By | May 13, 2010

UPDATE: make sure you visit this blog post to see what is updated in SQL 2012 PowerPivot, this will make time intelligence functions much easier.

I was helping a client this week with a quickstart on PowerPivot. She was working with datetime columns from fact table, relating this column to a values in a date table. When i used the relationship in the workbook just a few rows had actual relationships with the date column. It appeared the datetime in the fact table had times as well and that was why we the relationship couldn’t be made. Another much heard issue is that people need to use the ALL() function to work with time intelligent functions.

That night i remembered receiving a mail from Marius Dumitru from MSFT with a few rules on working with Time intelligent function in RTM PowerPivot.

When you apply these rules to your time intelligent functions are good to go:

  1. Never use the datetime column from the fact table in time functions.
  2. Always create a separate Time table.
  3. Make sure your datetime table has a continuous date range
  4. Create relationships between fact tables and the Time table.
  5. Make sure that relationships are based on a datetime column (and NOT based on another artificial key column).
  6. The datetime column in the Time table should be at day granularity (without fractions of a day).

Applying item #5 above is what ensures that ALL() isn’t required at the end of calls to time functions.

Make sure you check out my other blog posts on Time intelligent functions as well:

PowerPivot time intelligent functions revisited: why use ALL() and how to work around it
Create a separate related time table for time intelligent functions in PowerPivot
Screencast: Introduction to time intelligent functions in PowerPivot

and MSDN blog post: Time Intelligence Functions in DAX

  • Hi Kasper,

    Thanks a lot for this.
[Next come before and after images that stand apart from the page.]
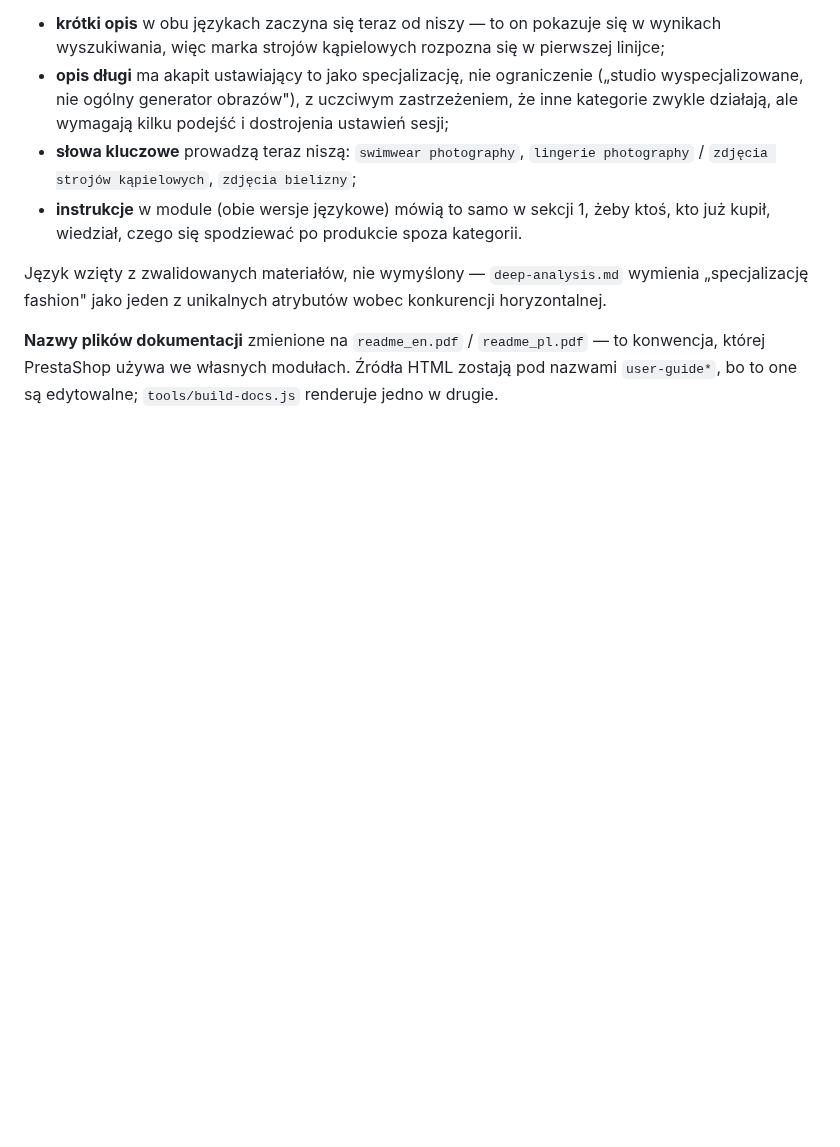
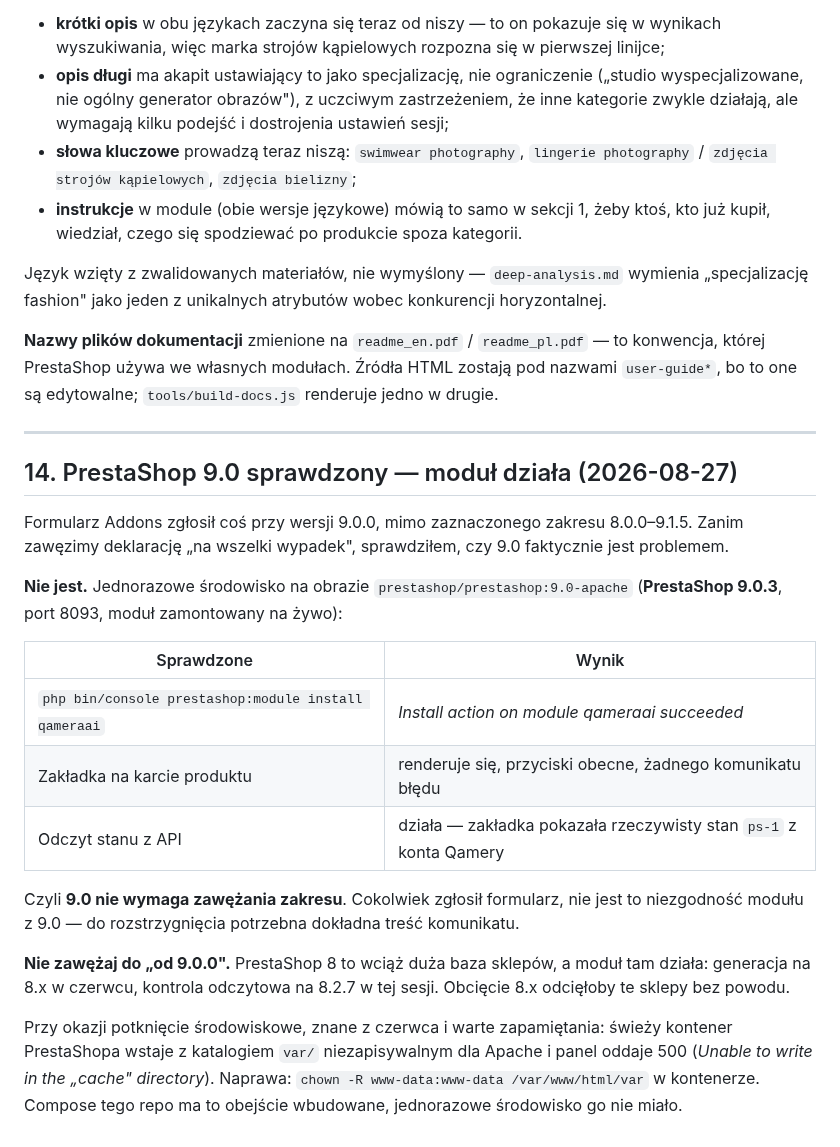
Before and after one commit to 200iqlabs/qamera-prestashop-plugin, a Markdown page: docs/weryfikacja-2026-08.md, the part around the change. Drawn GitHub-style; blank space fills up the shorter version.

Commit message:
Check PrestaShop 9.0 before narrowing the compatibility claim
The submission form objected to 9.0.0, and the tempting response is to trim
the declared range until it stops complaining. That would have been wrong:
on a throwaway 9.0.3 the module installs cleanly, the product tab renders
with its buttons, and it reads real state from the API. So 9.0 is not the
problem, and the exact wording of the form's message is what is needed to
find out what is.

Explicitly argues against dropping 8.x, which was the other instinct: those
shops are a large installed base and the module works there.

Also notes the container permissions trap that cost a few minutes here and
did the same in June -- a fresh PrestaShop image serves a 500 from the back
office until var/ is writable.

Co-Authored-By: Claude Opus 5 (1M context) <noreply@anthropic.com>

```diff
--- a/docs/weryfikacja-2026-08.md
+++ b/docs/weryfikacja-2026-08.md
@@ -677,3 +677,32 @@ Język wzięty z zwalidowanych materiałów, nie wymyślony — `deep-analysis.m
 **Nazwy plików dokumentacji** zmienione na `readme_en.pdf` / `readme_pl.pdf` — to konwencja,
 której PrestaShop używa we własnych modułach. Źródła HTML zostają pod nazwami `user-guide*`,
 bo to one są edytowalne; `tools/build-docs.js` renderuje jedno w drugie.
+
+---
+
+## 14. PrestaShop 9.0 sprawdzony — moduł działa (2026-08-27)
+
+Formularz Addons zgłosił coś przy wersji 9.0.0, mimo zaznaczonego zakresu 8.0.0–9.1.5.
+Zanim zawęzimy deklarację „na wszelki wypadek", sprawdziłem, czy 9.0 faktycznie jest problemem.
+
+**Nie jest.** Jednorazowe środowisko na obrazie `prestashop/prestashop:9.0-apache`
+(**PrestaShop 9.0.3**, port 8093, moduł zamontowany na żywo):
+
+| Sprawdzone | Wynik |
+|---|---|
+| `php bin/console prestashop:module install qameraai` | *Install action on module qameraai succeeded* |
+| Zakładka na karcie produktu | renderuje się, przyciski obecne, żadnego komunikatu błędu |
+| Odczyt stanu z API | działa — zakładka pokazała rzeczywisty stan `ps-1` z konta Qamery |
+
+Czyli **9.0 nie wymaga zawężania zakresu**. Cokolwiek zgłosił formularz, nie jest to
+niezgodność modułu z 9.0 — do rozstrzygnięcia potrzebna dokładna treść komunikatu.
+
+**Nie zawężaj do „od 9.0.0".** PrestaShop 8 to wciąż duża baza sklepów, a moduł tam działa:
+generacja na 8.x w czerwcu, kontrola odczytowa na 8.2.7 w tej sesji. Obcięcie 8.x odcięłoby
+te sklepy bez powodu.
+
+Przy okazji potknięcie środowiskowe, znane z czerwca i warte zapamiętania: świeży kontener
+PrestaShopa wstaje z katalogiem `var/` niezapisywalnym dla Apache i panel oddaje 500
+(*Unable to write in the „cache" directory*). Naprawa: `chown -R www-data:www-data
+/var/www/html/var` w kontenerze. Compose tego repo ma to obejście wbudowane, jednorazowe
+środowisko go nie miało.
```
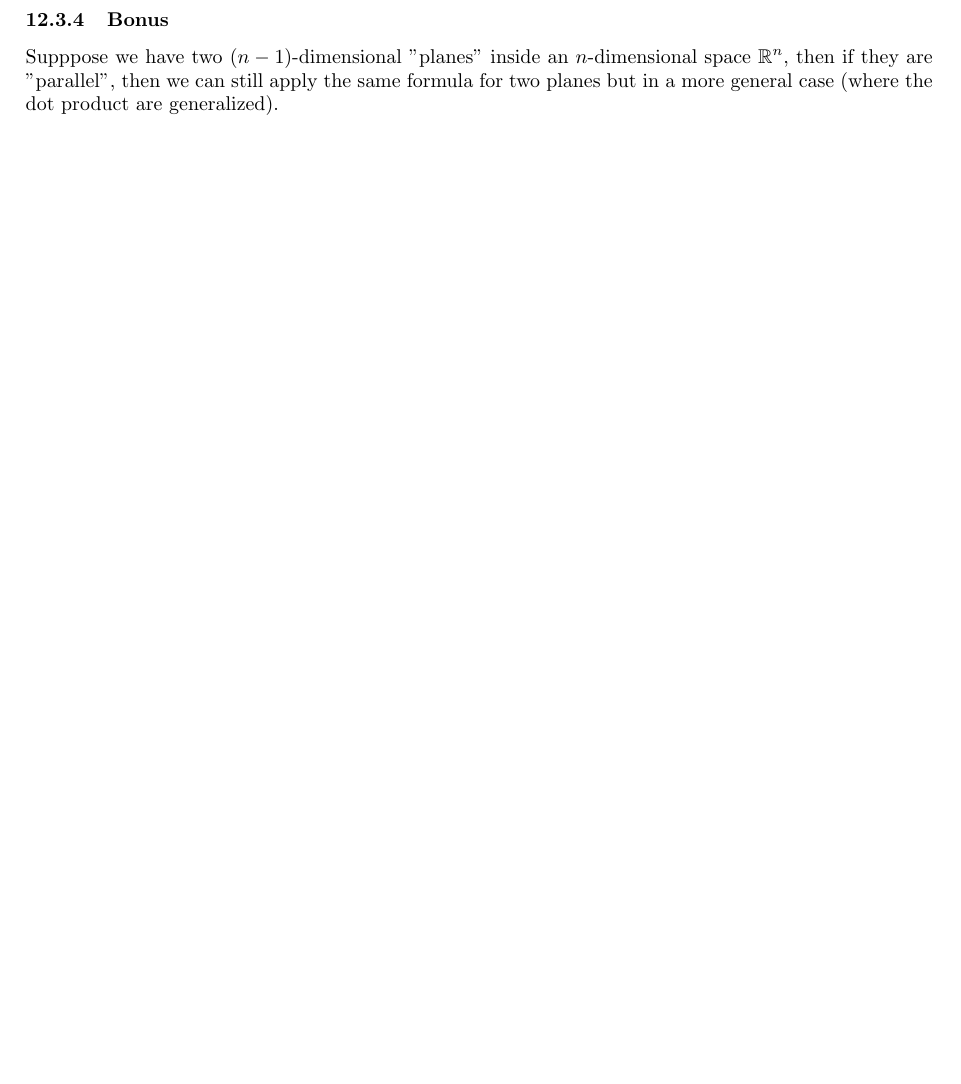
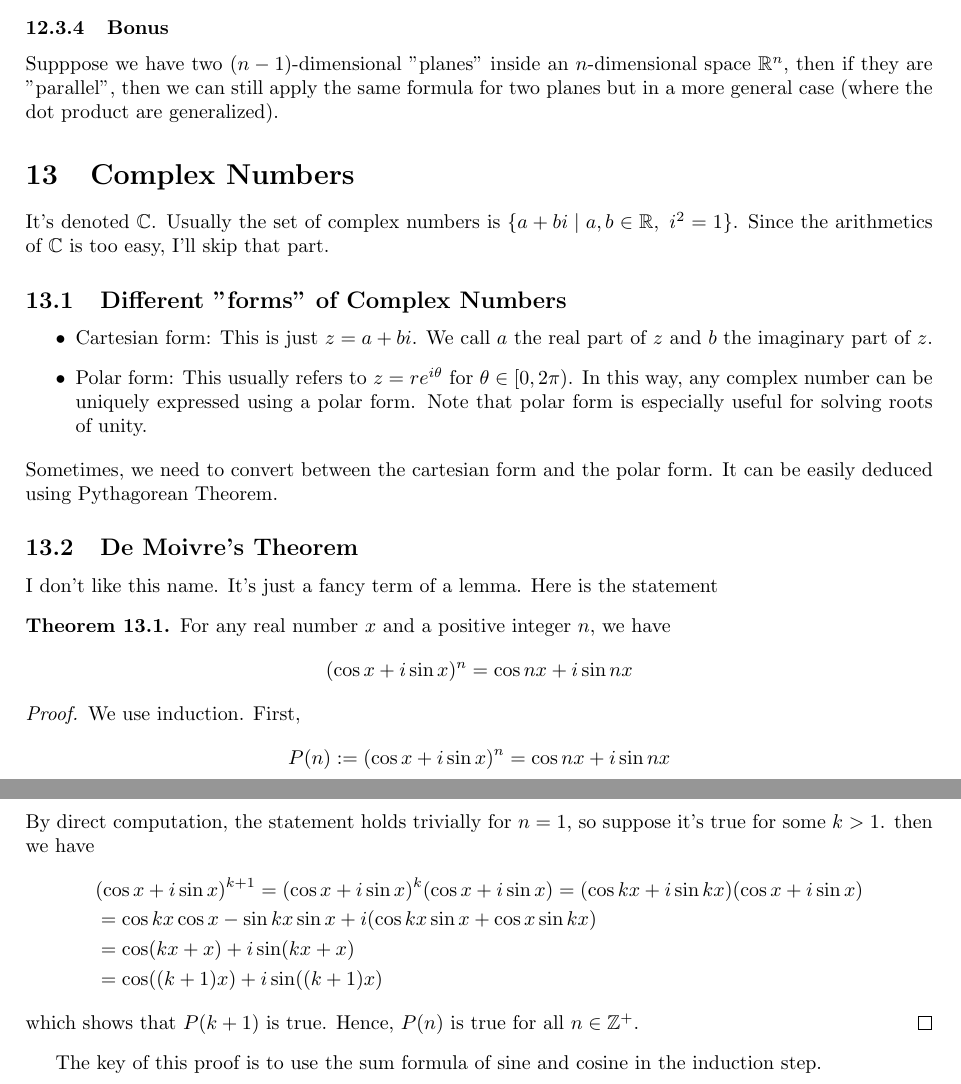
Before and after one commit to Kaiwen-S/IB-Calculus-Revision-Material, a LaTeX document (main.tex): part of page 22 of 22 before the commit and two parts of pages 22 and 23 of 23 after it, the two joined at a grey line, cut so that both start at the same text, the shorter picture padded with empty space. Compiled offline with pdfLaTeX.

Commit message:
prepare0907

```diff
--- a/main.tex
+++ b/main.tex
@@ -65,6 +65,7 @@
 \newcommand{\RR}{\mathbb{R}}
 \newcommand{\ZZ}{\mathbb{Z}}
 \newcommand{\QQ}{\mathbb{Q}}
+\newcommand{\CC}{\mathbb{C}}
 
 \title{Calculus}
 \author{Kevin }
@@ -903,4 +917,35 @@ D=|(\vec{p}-\vec{q})\cdot(a,b,c)|
 \]
 \subsubsection{Bonus}
 Supppose we have two $(n-1)$-dimensional "planes" inside an $n$-dimensional space $\RR^n$, then if they are "parallel", then we can still apply the same formula for two planes but in a more general case (where the dot product are generalized).
+
+\section{Complex Numbers}
+It's denoted $\CC$. Usually the set of complex numbers is $\{a+bi\mid a,b\in\RR,\ i^2=1\}$. Since the arithmetics of $\CC$ is too easy,
+I'll skip that part.
+\subsection{Different "forms" of Complex Numbers}
+\begin{itemize}
+    \item Cartesian form: This is just $z=a+bi$. We call $a$ the real part of $z$ and $b$ the imaginary part of $z$.
+    \item Polar form: This usually refers to $z=re^{i\theta}$ for $\theta\in[0,2\pi)$. In this way, any complex number can be uniquely expressed using a polar form. Note that polar form is especially useful for solving roots of unity.
+\end{itemize}
+Sometimes, we need to convert between the cartesian form and the polar form. It can be easily deduced using Pythagorean Theorem.
+\subsection{De Moivre's Theorem}
+I don't like this name. It's just a fancy term of a lemma. Here is the statement
+\begin{theorem}
+    For any real number $x$ and a positive integer $n$, we have \[(\cos x+i\sin x)^n=\cos nx+i\sin nx\]
+\end{theorem}
+\begin{proof}
+    We use induction. First,
+    \[
+    P(n):= (\cos x+i\sin x)^n=\cos nx+i\sin nx
+    \]
+    By direct computation, the statement holds trivially for $n=1$, so suppose it's true for some $k>1$.
+    then we have
+    \begin{align*}
+        &(\cos x+i\sin x)^{k+1}=(\cos x+i\sin x)^k(\cos x+i\sin x)=(\cos kx+i\sin kx)(\cos x+i\sin x)\\
+        &=\cos kx\cos x-\sin kx\sin x+i(\cos kx\sin x+\cos x\sin kx)\\
+        &=\cos(kx+x)+i\sin(kx+x)\\
+        &=\cos((k+1)x)+i\sin((k+1)x)
+    \end{align*}
+    which shows that $P(k+1)$ is true. Hence, $P(n)$ is true for all $n\in\ZZ^+$.
+\end{proof}
+The key of this proof is to use the sum formula of sine and cosine in the induction step.
 \end{document}
```
Also changed, not shown: main.pdf, main.tex (21 more changed lines), 1 other file.
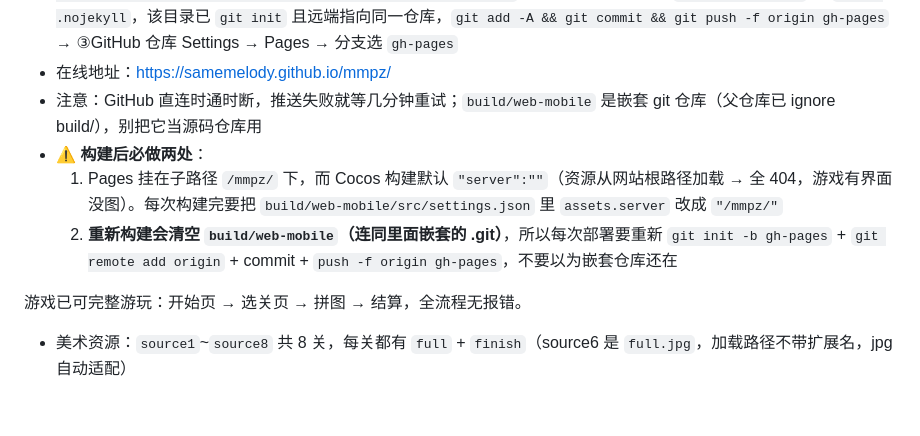
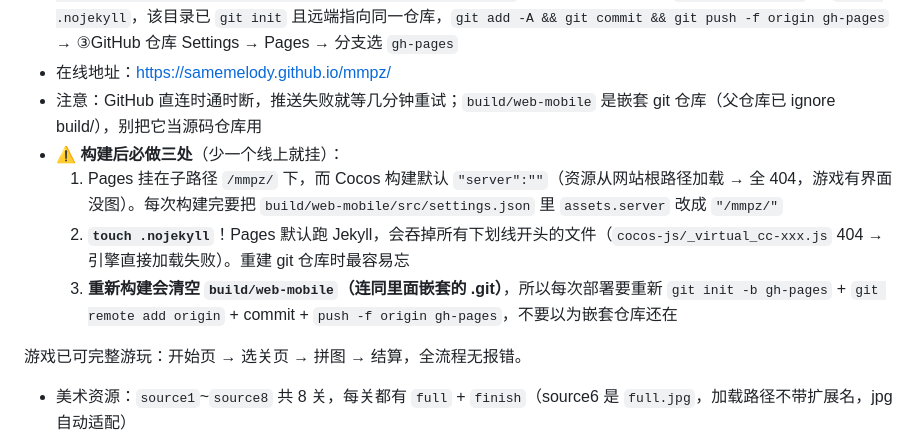
Before and after one commit to samemelody/mmpz, a Markdown page: docs/WORKLOG.md, the part around the change. Rendered like a GitHub page; blank space fills up the shorter version.

Commit message:
docs: .nojekyll in deploy checklist
Co-Authored-By: Claude <noreply@anthropic.com>

```diff
--- a/docs/WORKLOG.md
+++ b/docs/WORKLOG.md
@@ -10,9 +10,10 @@
 - 发布流程（每次更新后）：①编辑器命令行构建 `"C:\ProgramData\cocos\editors\Creator\3.8.8\CocosCreator.exe" --project <项目路径> --build "platform=web-mobile;debug=false"`（约 2 分钟）→ ②在 `build/web-mobile` 里 `touch .nojekyll`，该目录已 `git init` 且远端指向同一仓库，`git add -A && git commit && git push -f origin gh-pages` → ③GitHub 仓库 Settings → Pages → 分支选 `gh-pages`
 - 在线地址：https://samemelody.github.io/mmpz/
 - 注意：GitHub 直连时通时断，推送失败就等几分钟重试；`build/web-mobile` 是嵌套 git 仓库（父仓库已 ignore build/），别把它当源码仓库用
-- **⚠️ 构建后必做两处**：
+- **⚠️ 构建后必做三处**（少一个线上就挂）：
   1. Pages 挂在子路径 `/mmpz/` 下，而 Cocos 构建默认 `"server":""`（资源从网站根路径加载 → 全 404，游戏有界面没图）。每次构建完要把 `build/web-mobile/src/settings.json` 里 `assets.server` 改成 `"/mmpz/"`
-  2. **重新构建会清空 `build/web-mobile`（连同里面嵌套的 .git）**，所以每次部署要重新 `git init -b gh-pages` + `git remote add origin` + commit + `push -f origin gh-pages`，不要以为嵌套仓库还在
+  2. **`touch .nojekyll`**！Pages 默认跑 Jekyll，会吞掉所有下划线开头的文件（`cocos-js/_virtual_cc-xxx.js` 404 → 引擎直接加载失败）。重建 git 仓库时最容易忘
+  3. **重新构建会清空 `build/web-mobile`（连同里面嵌套的 .git）**，所以每次部署要重新 `git init -b gh-pages` + `git remote add origin` + commit + `push -f origin gh-pages`，不要以为嵌套仓库还在
 
 游戏已可完整游玩：开始页 → 选关页 → 拼图 → 结算，全流程无报错。
 
```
In our dataset (it is a datawarehouse on SAP R/3 data) in de DWH area we work with artificial keys. Also for the time table. So far I did not encounter problems with these, but I’m relative new to DAX. What kind of problems, or functions not properly working can I expect?

    Groet, Frits
    Building datawarehouses on SAP without SAP BW

  • Hi Kasper,

    Clear. Indeed these are golden rules. After creating the join between the time table and the fact table on a date field, functions with YTD and filters on date are doing what you expected without building workarounds. Also the processing time takes much, much shorter.

    Thanks again,

  • Hi Kasper,

    Indeed, after some practice I found out that date and time function work much better joining them on a date field. Processing time is also much shorter.

    Thanks again, Frits
    Building datawarehouses on SAP without SAP BW

  • Hans Geurtsen

    Kasper, could you elaborate on rule #5? I do not understand fully why I would have to use the All function when my time table in the datawarehouse is linked to the fact table on a surrogate key, like in Adventure Works DW.


  • Kasper de Jonge

    Hi @Hans Geurtsen ,

    The reason is that DAX needs the values of an actual date column to work its magic. How will it be able to go back one year if it has a int value? If you don’t use the ALL in your example the row context that is being created by the relationship will only return a single row from the date table. And it needs all rows from the date column to be able to use the time intel function (hence the ALL).

    Hope that answers your question.